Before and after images
┌────────
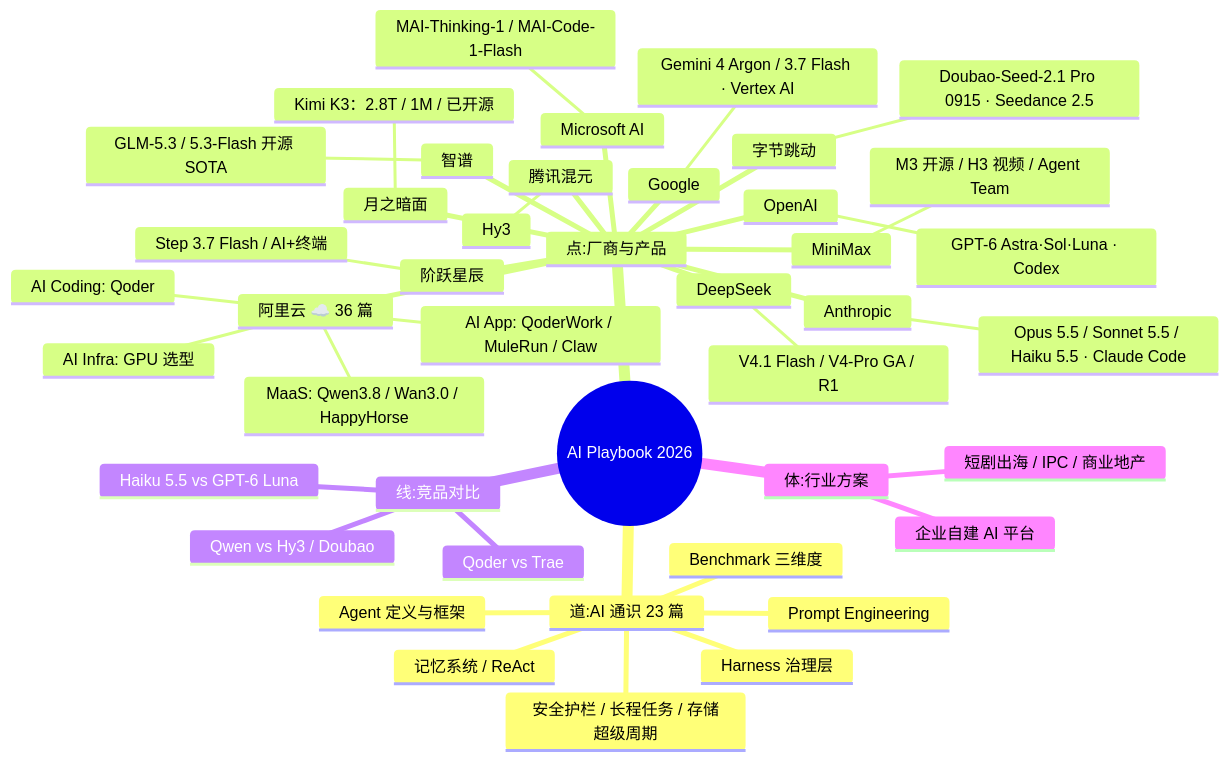
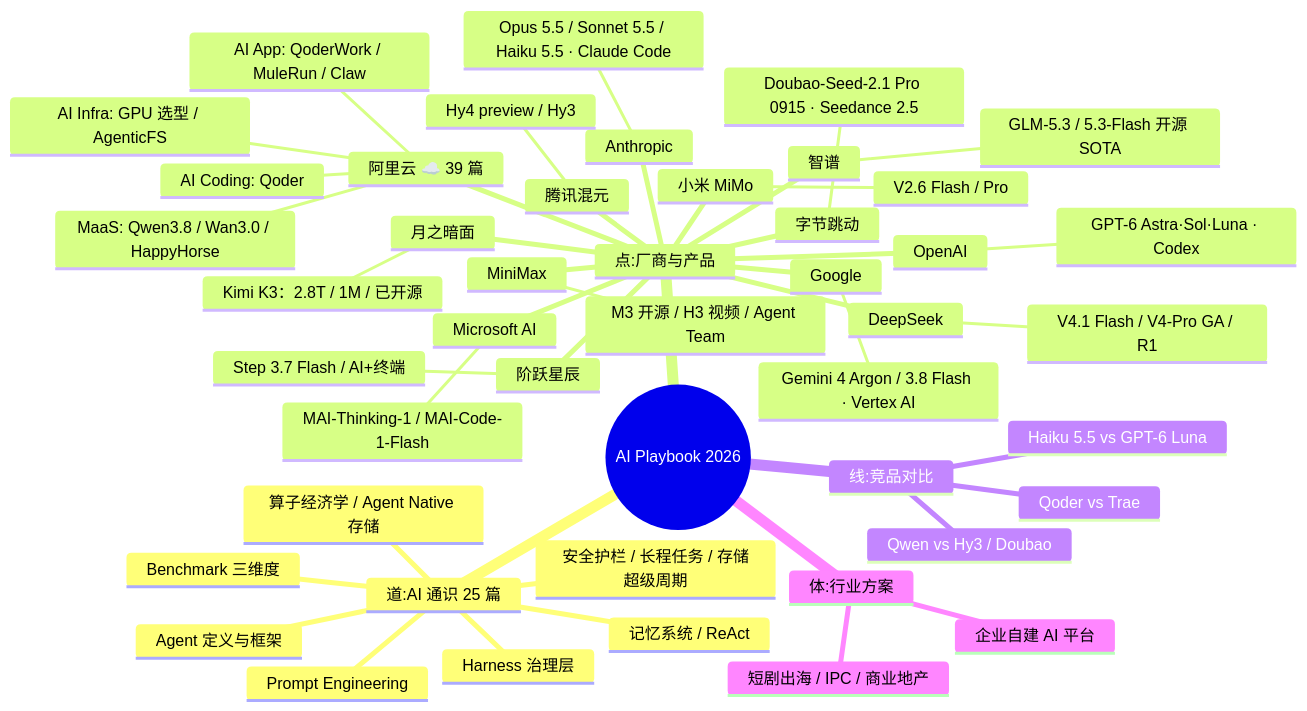
One commit to EthanNiWorld/ai-playbook-2026 changed the first of 2 diagrams in README.md. Above: the diagram before and after it, drawn with Mermaid. The commit also changed other lines of this file and 22 other files, not shown here.

````diff
--- a/README.md
+++ b/README.md
@@ -149,46 +151,49 @@
 ```mermaid
 mindmap
   root((AI Playbook 2026))
-    道:AI 通识 23 篇
+    道:AI 通识 25 篇
       Agent 定义与框架
       Harness 治理层
       Prompt Engineering
       Benchmark 三维度
       记忆系统 / ReAct
       安全护栏 / 长程任务 / 存储超级周期
+      算子经济学 / Agent Native 存储
     点:厂商与产品
-      阿里云 ☁️ 36 篇
+      阿里云 ☁️ 39 篇
         MaaS: Qwen3.8 / Wan3.0 / HappyHorse
         AI Coding: Qoder
         AI App: QoderWork / MuleRun / Claw
-        AI Infra: GPU 选型
+        AI Infra: GPU 选型 / AgenticFS
       Anthropic
         Opus 5.5 / Sonnet 5.5 / Haiku 5.5 · Claude Code
       OpenAI
         GPT-6 Astra·Sol·Luna · Codex
       Google
-        Gemini 4 Argon / 3.7 Flash · Vertex AI
+        Gemini 4 Argon / 3.8 Flash · Vertex AI
       Microsoft AI
         MAI-Thinking-1 / MAI-Code-1-Flash
       DeepSeek
         V4.1 Flash / V4-Pro GA / R1
       智谱
         GLM-5.3 / 5.3-Flash 开源 SOTA
       月之暗面
         Kimi K3：2.8T / 1M / 已开源
       MiniMax
         M3 开源 / H3 视频 / Agent Team
       字节跳动
         Doubao-Seed-2.1 Pro 0915 · Seedance 2.5
       腾讯混元
-        Hy3
+        Hy4 preview / Hy3
+      小米 MiMo
+        V2.6 Flash / Pro
       阶跃星辰
         Step 3.7 Flash / AI+终端
     线:竞品对比
       Qoder vs Trae
       Qwen vs Hy3 / Doubao
       Haiku 5.5 vs GPT-6 Luna
     体:行业方案
       企业自建 AI 平台
       短剧出海 / IPC / 商业地产
 ```
````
└────────
EXERCISE: When the word "Flash" occurs in a line above, list that line.

TASK ANSWER:
-        Gemini 4 Argon / 3.7 Flash · Vertex AI
+        Gemini 4 Argon / 3.8 Flash · Vertex AI
         MAI-Thinking-1 / MAI-Code-1-Flash
         V4.1 Flash / V4-Pro GA / R1
         GLM-5.3 / 5.3-Flash 开源 SOTA
+        V2.6 Flash / Pro
         Step 3.7 Flash / AI+终端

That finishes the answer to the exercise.